◆ THE TASK:
Give back every record word for word, but keep the pictures out.

◆ ENTRIES SHOWN:

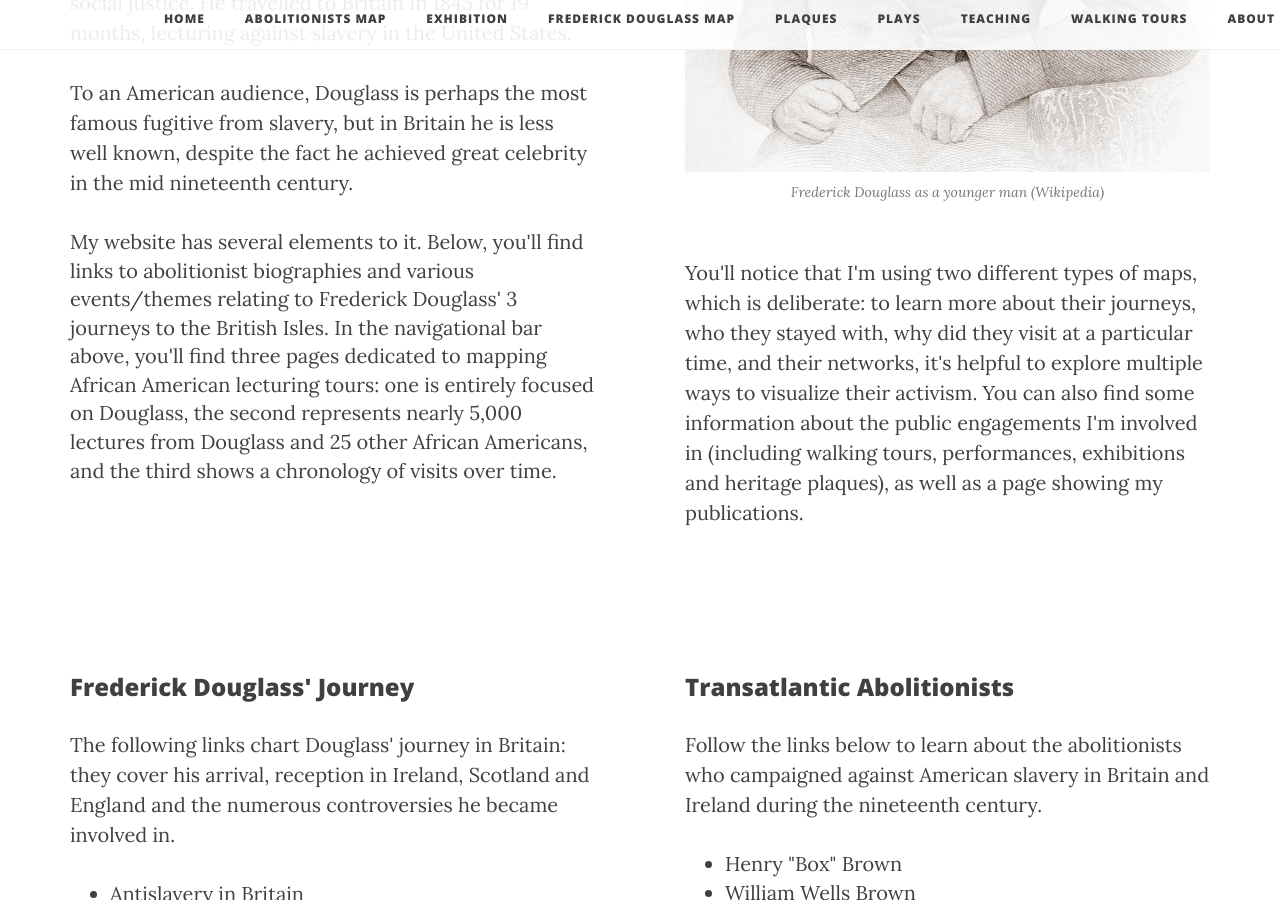
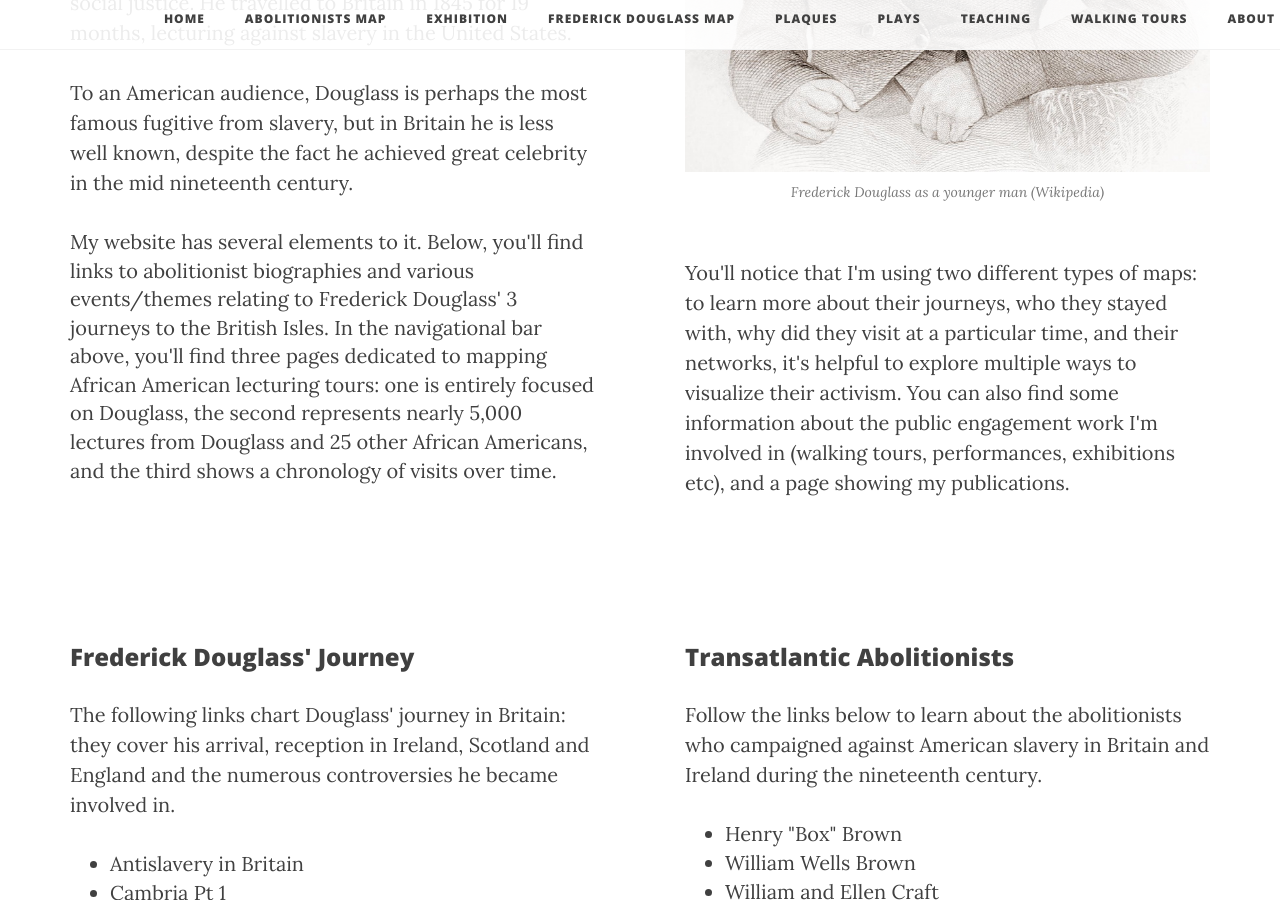
Before and after one commit to FDUK/fduk.github.io, a Jekyll site: the page built from index.html, in a window 1280 px wide and 900 px high, scrolled down 1242 px. Built offline with Jekyll 4.4.1, drawn with Linux system fonts in a browser that asks for light colours; nearby versions of some CDN libraries; the list of posts is cut into pages by our own code.

Commit message:
Update index.html

```diff
--- a/index.html
+++ b/index.html
@@ -46,11 +46,10 @@ description: ""
                  <p>
 
 
-                You'll notice that I'm using two different types of maps, which is deliberate: to learn more about their journeys, who they stayed with, why did they visit at a particular time, and their networks, it's helpful to explore multiple ways to visualize their activism.
-                You can also find some information about the public engagements I'm involved in (including walking tours, performances, exhibitions and heritage plaques), as well as a page showing my publications.
+                You'll notice that I'm using two different types of maps: to learn more about their journeys, who they stayed with, why did they visit at a particular time, and their networks, it's helpful to explore multiple ways to visualize their activism.
+                You can also find some information about the public engagement work I'm involved in (walking tours, performances, exhibitions etc), and a page showing my publications.
 
             </div>
-
 <section>
     <div class="container">
         <div class="row widerGutter">
```
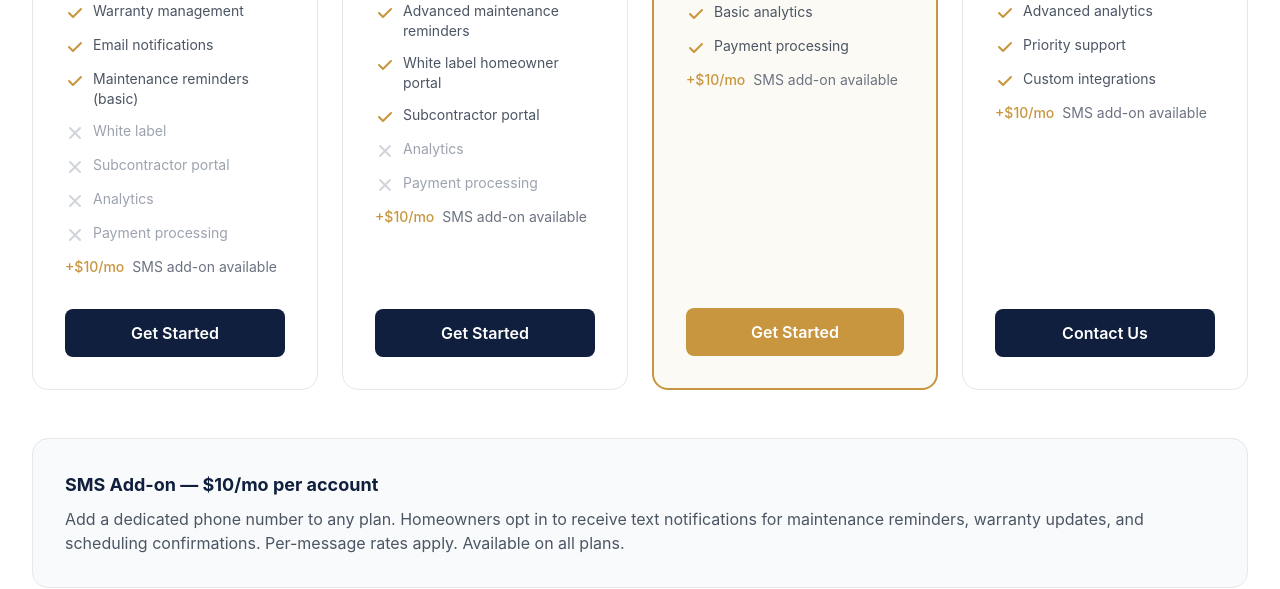
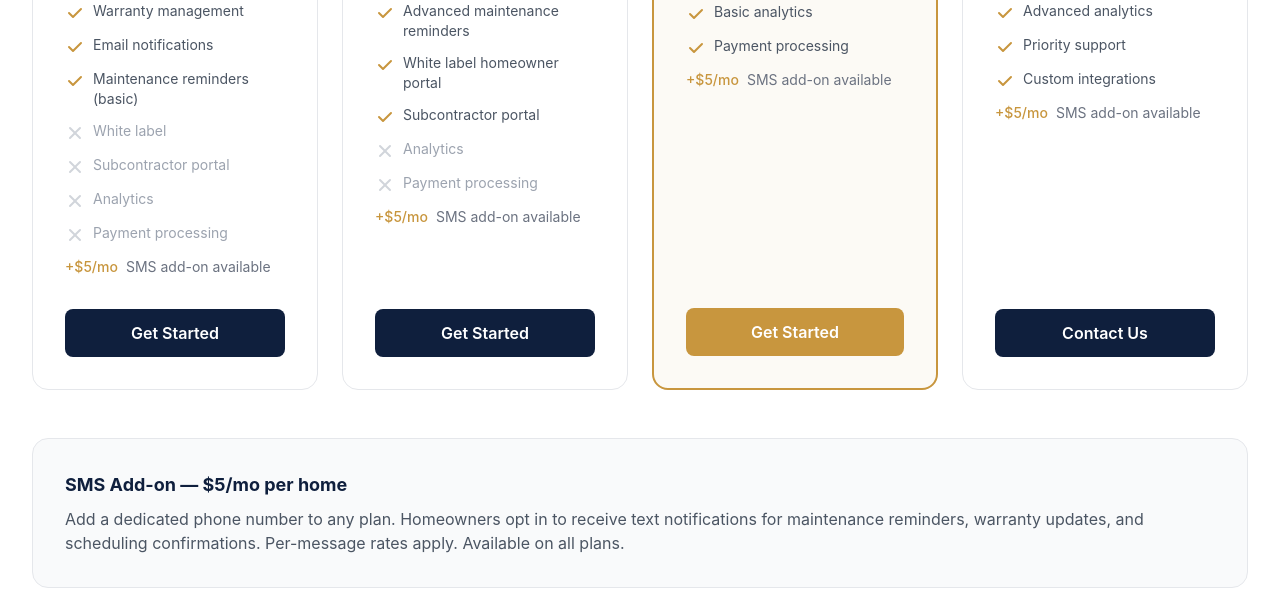
Before and after one commit to joekelly4496/homefront-marketing, a Next.js app: page /pricing in a window 1280 px wide. Shown: the part 782-1371 px from the top of the page. Built offline with nearby package versions, Linux system fonts and the light colour scheme.

Commit message:
Update SMS add-on pricing from $10/mo to $5/mo per home
Updated across homepage and pricing page: inline pricing cards,
SMS callout sections, and FAQ answer.

https://claude.ai/code/session_01GhB94NNayQMPXaB7vJY1J8

```diff
--- a/src/app/page.tsx
+++ b/src/app/page.tsx
@@ -737,7 +737,7 @@ export default function Home() {
                       </li>
                     ))}
                     <li className="flex items-start gap-2 text-sm text-gray-500">
-                      <span className="text-gold font-medium">+$10/mo</span> SMS add-on available
+                      <span className="text-gold font-medium">+$5/mo</span> SMS add-on available
                     </li>
                   </ul>
                   <Link
@@ -758,7 +758,7 @@ export default function Home() {
           {/* SMS Callout */}
           <ScrollAnimation>
             <div className="mt-12 bg-gray-50 rounded-2xl p-6 sm:p-8 border border-gray-200">
-              <h3 className="font-bold text-navy text-lg mb-2">SMS Add-on — $10/mo per account</h3>
+              <h3 className="font-bold text-navy text-lg mb-2">SMS Add-on — $5/mo per home</h3>
               <p className="text-gray-600">
                 Add a dedicated phone number to any plan. Homeowners opt in to receive text
                 notifications for maintenance reminders, warranty updates, and scheduling
--- a/src/app/pricing/page.tsx
+++ b/src/app/pricing/page.tsx
@@ -101,7 +101,7 @@ const faqs = [
   },
   {
     q: 'What does SMS cost?',
-    a: 'The SMS add-on is $10/month for a dedicated phone number, available on any plan. Per-message rates apply at a small markup over carrier costs. Most builders spend less than $20/month total on messaging.',
+    a: 'The SMS add-on is $5/month per home, available on any plan. Individual messages are $0.02 each. Most builders pass this cost to homeowners at a markup.',
   },
   {
     q: 'Is there a contract?',
@@ -210,7 +210,7 @@ export default function PricingPage() {
                       </li>
                     ))}
                     <li className="flex items-start gap-2 text-sm text-gray-500">
-                      <span className="text-gold font-medium">+$10/mo</span> SMS add-on available
+                      <span className="text-gold font-medium">+$5/mo</span> SMS add-on available
                     </li>
                   </ul>
                   <Link
@@ -230,7 +230,7 @@ export default function PricingPage() {
 
           {/* SMS Callout */}
           <div className="mt-12 bg-gray-50 rounded-2xl p-6 sm:p-8 border border-gray-200">
-            <h3 className="font-bold text-navy text-lg mb-2">SMS Add-on — $10/mo per account</h3>
+            <h3 className="font-bold text-navy text-lg mb-2">SMS Add-on — $5/mo per home</h3>
             <p className="text-gray-600">
               Add a dedicated phone number to any plan. Homeowners opt in to receive text
               notifications for maintenance reminders, warranty updates, and scheduling
```
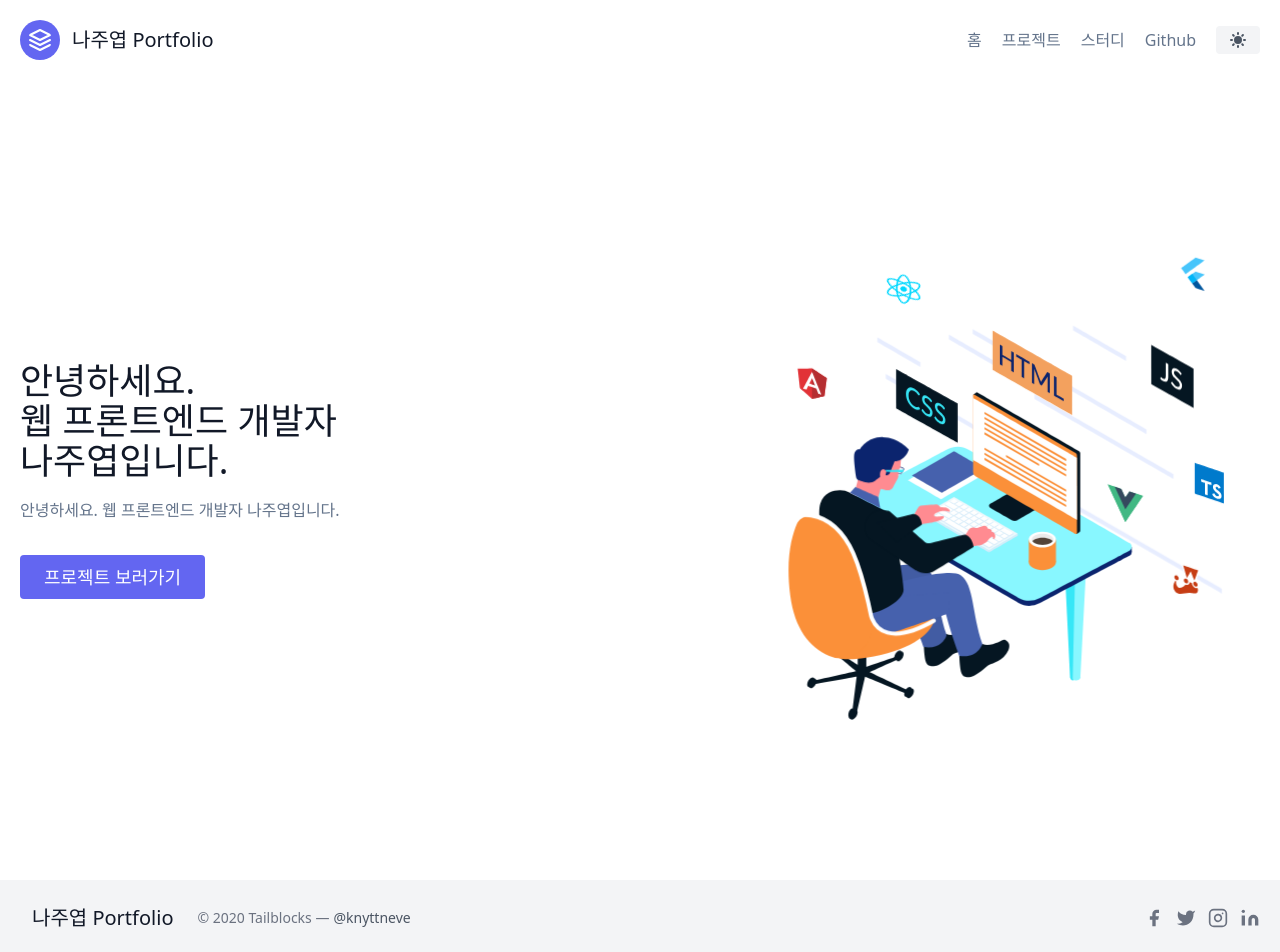
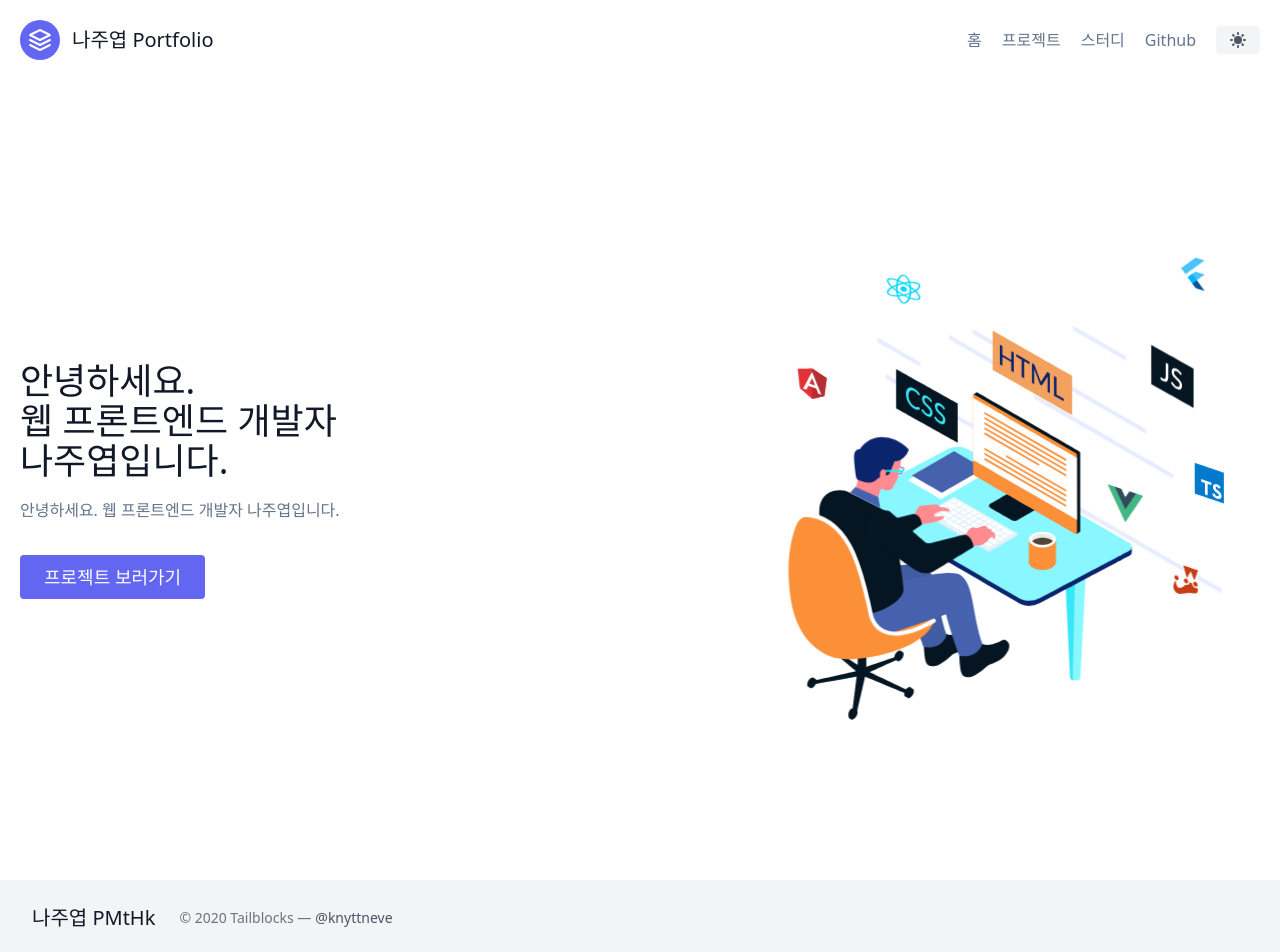
Before and after one commit to PMtHk/Na-Portfolio, a Next.js app: page / in a window 1280 px wide. Shown: the top 952 px of the page. Built offline with nearby package versions, Linux system fonts and the light colour scheme.

Commit message:
footer 에 불필요한 아이콘 삭제

```diff
--- a/components/footer.js
+++ b/components/footer.js
@@ -5,7 +5,7 @@
         <div>
           <div className="container px-5 py-6 mx-auto flex items-center sm:flex-row flex-col">
             <a className="flex title-font font-medium items-center md:justify-start justify-center text-gray-900">
-              <span className="ml-3 text-xl">나주엽 Portfolio</span>
+              <span className="ml-3 text-xl">나주엽 PMtHk</span>
             </a>
             <p className="text-sm text-gray-500 sm:ml-6 sm:mt-0 mt-4">
               © 2020 Tailblocks —
@@ -18,7 +18,7 @@
                 @knyttneve
               </a>
             </p>
-            <span className="inline-flex sm:ml-auto sm:mt-0 mt-4 justify-center sm:justify-start">
+            {/* <span className="inline-flex sm:ml-auto sm:mt-0 mt-4 justify-center sm:justify-start">
               <a className="text-gray-500">
                 <svg
                   fill="currentColor"
@@ -74,7 +74,7 @@
                   <circle cx="4" cy="4" r="2" stroke="none"></circle>
                 </svg>
               </a>
-            </span>
+            </span> */}
           </div>
         </div>
       </footer>
```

◆ ANSWER TO THE PROBLEM:
Before and after one commit to FDUK/fduk.github.io, a Jekyll site: the page built from index.html, in a window 1280 px wide and 900 px high, scrolled down 1242 px. Built offline with Jekyll 4.4.1, drawn with Linux system fonts in a browser that asks for light colours; nearby versions of some CDN libraries; the list of posts is cut into pages by our own code.

Commit message:
Update index.html

```diff
--- a/index.html
+++ b/index.html
@@ -46,11 +46,10 @@ description: ""
                  <p>
 
 
-                You'll notice that I'm using two different types of maps, which is deliberate: to learn more about their journeys, who they stayed with, why did they visit at a particular time, and their networks, it's helpful to explore multiple ways to visualize their activism.
-                You can also find some information about the public engagements I'm involved in (including walking tours, performances, exhibitions and heritage plaques), as well as a page showing my publications.
+                You'll notice that I'm using two different types of maps: to learn more about their journeys, who they stayed with, why did they visit at a particular time, and their networks, it's helpful to explore multiple ways to visualize their activism.
+                You can also find some information about the public engagement work I'm involved in (walking tours, performances, exhibitions etc), and a page showing my publications.
 
             </div>
-
 <section>
     <div class="container">
         <div class="row widerGutter">
```
Before and after one commit to joekelly4496/homefront-marketing, a Next.js app: page /pricing in a window 1280 px wide. Shown: the part 782-1371 px from the top of the page. Built offline with nearby package versions, Linux system fonts and the light colour scheme.

Commit message:
Update SMS add-on pricing from $10/mo to $5/mo per home
Updated across homepage and pricing page: inline pricing cards,
SMS callout sections, and FAQ answer.

https://claude.ai/code/session_01GhB94NNayQMPXaB7vJY1J8

```diff
--- a/src/app/page.tsx
+++ b/src/app/page.tsx
@@ -737,7 +737,7 @@ export default function Home() {
                       </li>
                     ))}
                     <li className="flex items-start gap-2 text-sm text-gray-500">
-                      <span className="text-gold font-medium">+$10/mo</span> SMS add-on available
+                      <span className="text-gold font-medium">+$5/mo</span> SMS add-on available
                     </li>
                   </ul>
                   <Link
@@ -758,7 +758,7 @@ export default function Home() {
           {/* SMS Callout */}
           <ScrollAnimation>
             <div className="mt-12 bg-gray-50 rounded-2xl p-6 sm:p-8 border border-gray-200">
-              <h3 className="font-bold text-navy text-lg mb-2">SMS Add-on — $10/mo per account</h3>
+              <h3 className="font-bold text-navy text-lg mb-2">SMS Add-on — $5/mo per home</h3>
               <p className="text-gray-600">
                 Add a dedicated phone number to any plan. Homeowners opt in to receive text
                 notifications for maintenance reminders, warranty updates, and scheduling
--- a/src/app/pricing/page.tsx
+++ b/src/app/pricing/page.tsx
@@ -101,7 +101,7 @@ const faqs = [
   },
   {
     q: 'What does SMS cost?',
-    a: 'The SMS add-on is $10/month for a dedicated phone number, available on any plan. Per-message rates apply at a small markup over carrier costs. Most builders spend less than $20/month total on messaging.',
+    a: 'The SMS add-on is $5/month per home, available on any plan. Individual messages are $0.02 each. Most builders pass this cost to homeowners at a markup.',
   },
   {
     q: 'Is there a contract?',
@@ -210,7 +210,7 @@ export default function PricingPage() {
                       </li>
                     ))}
                     <li className="flex items-start gap-2 text-sm text-gray-500">
-                      <span className="text-gold font-medium">+$10/mo</span> SMS add-on available
+                      <span className="text-gold font-medium">+$5/mo</span> SMS add-on available
                     </li>
                   </ul>
                   <Link
@@ -230,7 +230,7 @@ export default function PricingPage() {
 
           {/* SMS Callout */}
           <div className="mt-12 bg-gray-50 rounded-2xl p-6 sm:p-8 border border-gray-200">
-            <h3 className="font-bold text-navy text-lg mb-2">SMS Add-on — $10/mo per account</h3>
+            <h3 className="font-bold text-navy text-lg mb-2">SMS Add-on — $5/mo per home</h3>
             <p className="text-gray-600">
               Add a dedicated phone number to any plan. Homeowners opt in to receive text
               notifications for maintenance reminders, warranty updates, and scheduling
```
Before and after one commit to PMtHk/Na-Portfolio, a Next.js app: page / in a window 1280 px wide. Shown: the top 952 px of the page. Built offline with nearby package versions, Linux system fonts and the light colour scheme.

Commit message:
footer 에 불필요한 아이콘 삭제

```diff
--- a/components/footer.js
+++ b/components/footer.js
@@ -5,7 +5,7 @@
         <div>
           <div className="container px-5 py-6 mx-auto flex items-center sm:flex-row flex-col">
             <a className="flex title-font font-medium items-center md:justify-start justify-center text-gray-900">
-              <span className="ml-3 text-xl">나주엽 Portfolio</span>
+              <span className="ml-3 text-xl">나주엽 PMtHk</span>
             </a>
             <p className="text-sm text-gray-500 sm:ml-6 sm:mt-0 mt-4">
               © 2020 Tailblocks —
@@ -18,7 +18,7 @@
                 @knyttneve
               </a>
             </p>
-            <span className="inline-flex sm:ml-auto sm:mt-0 mt-4 justify-center sm:justify-start">
+            {/* <span className="inline-flex sm:ml-auto sm:mt-0 mt-4 justify-center sm:justify-start">
               <a className="text-gray-500">
                 <svg
                   fill="currentColor"
@@ -74,7 +74,7 @@
                   <circle cx="4" cy="4" r="2" stroke="none"></circle>
                 </svg>
               </a>
-            </span>
+            </span> */}
           </div>
         </div>
       </footer>
```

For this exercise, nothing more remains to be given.